Tikkun Olam is not only about people, it’s also healing and repairing the environment. We sponsor local forest preserves and the prairie path clean-ups.

Sometimes though, natural disasters impact people and for them, we donate money. 

The Social Action Committee spearheads our Tikkun Olam efforts by organizing programs, projects, and fundraisers. Due to congregants’ efforts, donations to our Louis and Bettye Kaplan Social Action Fund, and contributions to the tzedakah box in the synagogue lobby, we have supported numerous organizations that fight homelessness, poverty, and hunger; aided Jewish causes in the U.S. and around the world; and improved the environment, health, education, and socio-economic status of disadvantaged individuals.

We try to include as many members of Etz Chaim in this work as possible and give congregants opportunities to roll up their sleeves and give to others. You can read more about these opportunities below.


In this program we support unhoused individuals by volunteering at a dedicated facility that provides nourishing, hot meals and a safe, warm place to sleep. We partner with the churches St. Paul’s Lutheran Church of Villa Park, York Center of the Brethren, Christ the King, Lombard Mennonite, and Lombard Christian Reformed to engage in this work. 

If you’re interested in participating, be it as a volunteer or to donate, reach out to the Social Action Committee.





In addition to the PADS program, we also:

•  Donate food and money to the People’s Resource Center, a food and clothing

   pantry that also provides job skills training in Wheaton.

•  Furnish apartments for PADS shelter residents moving into their own spaces.

•  Support Walk-In Ministries, a service that provides emergency assistance to

   people in need.

•  Deliver Rosh Hashanah and Passover baskets to needy Jews in the area

   through Maot Chitim of greater Chicago.



For certain Etz Chaim high school students, we defray the cost of L'Taken, a program in Washington D.C. that brings together diverse groups of 10th-12th graders from around the country to explore public policy and social activism through a Jewish lens.

We sponsor Mitzvah Day for congregants to help people in need by making items to brighten their day.

We provide networking opportunities for people seeking employment.

We host panel discussions on topics of local interest.

Due to our membership in DuPage United, we represent our congregants’ views on social action in DuPage County, with special emphasis on health, housing, education, and jobs. Through that work, we ensure government funding for social programs.



DuPage United is an inclusive, non-profit, fiercely non-partisan organization whose members are civil society institutions: churches, mosques, synagogues, non-profit agencies, and associations. The alliance forms public relationships and acts together to improve the quality of life for individuals, families, and communities. 

It was formed to “create a broad-based, non-partisan, civic organization with sufficient relational power to take collective action for social and economic changes that will benefit the people of DuPage County.” In other words, member organizations, like Etz Chaim, influence decision-makers in DuPage County to improve the social and economic situation for DuPage County residents.

Congregation Etz Chaim is one of the founding members of DuPage United.

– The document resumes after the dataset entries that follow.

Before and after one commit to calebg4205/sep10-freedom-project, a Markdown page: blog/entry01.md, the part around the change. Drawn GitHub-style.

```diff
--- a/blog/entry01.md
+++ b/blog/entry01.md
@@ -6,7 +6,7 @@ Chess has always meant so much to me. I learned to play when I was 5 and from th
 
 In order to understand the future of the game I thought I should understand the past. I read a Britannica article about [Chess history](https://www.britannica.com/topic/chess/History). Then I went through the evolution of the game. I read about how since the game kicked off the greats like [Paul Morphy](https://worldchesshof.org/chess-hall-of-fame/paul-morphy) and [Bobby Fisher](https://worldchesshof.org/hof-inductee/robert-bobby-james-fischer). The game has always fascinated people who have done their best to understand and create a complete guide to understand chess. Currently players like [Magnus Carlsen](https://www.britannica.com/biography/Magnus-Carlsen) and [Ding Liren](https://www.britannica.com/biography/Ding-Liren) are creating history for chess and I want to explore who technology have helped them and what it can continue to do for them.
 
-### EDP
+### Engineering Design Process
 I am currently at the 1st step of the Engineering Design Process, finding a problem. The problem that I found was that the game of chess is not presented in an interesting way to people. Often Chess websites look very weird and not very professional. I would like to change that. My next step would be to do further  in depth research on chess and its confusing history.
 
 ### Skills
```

Our leadership recognized long ago the need to actively engage with our neighbors for social justice. Etz Chaim continues to play a strong leadership role among the dozens of member churches, mosques, and secular non-profit agencies and associations. 



At Congregation Etz Chaim, we promote an open dialogue with friends and neighbors of different faiths to foster positive relationships. We do so through community outreach events that develop mutual respect and understanding within our diverse faith community. 

We also promote positive relationships within our walls, dubbed “in-reach.” We want our interfaith families to feel welcomed and comfortable so we actively host events for them as well.

If you’re interested in interfaith activities, or have suggestions for us, contact the Interfaith Task Force

Wed, April 17 2024 9 Nisan 5784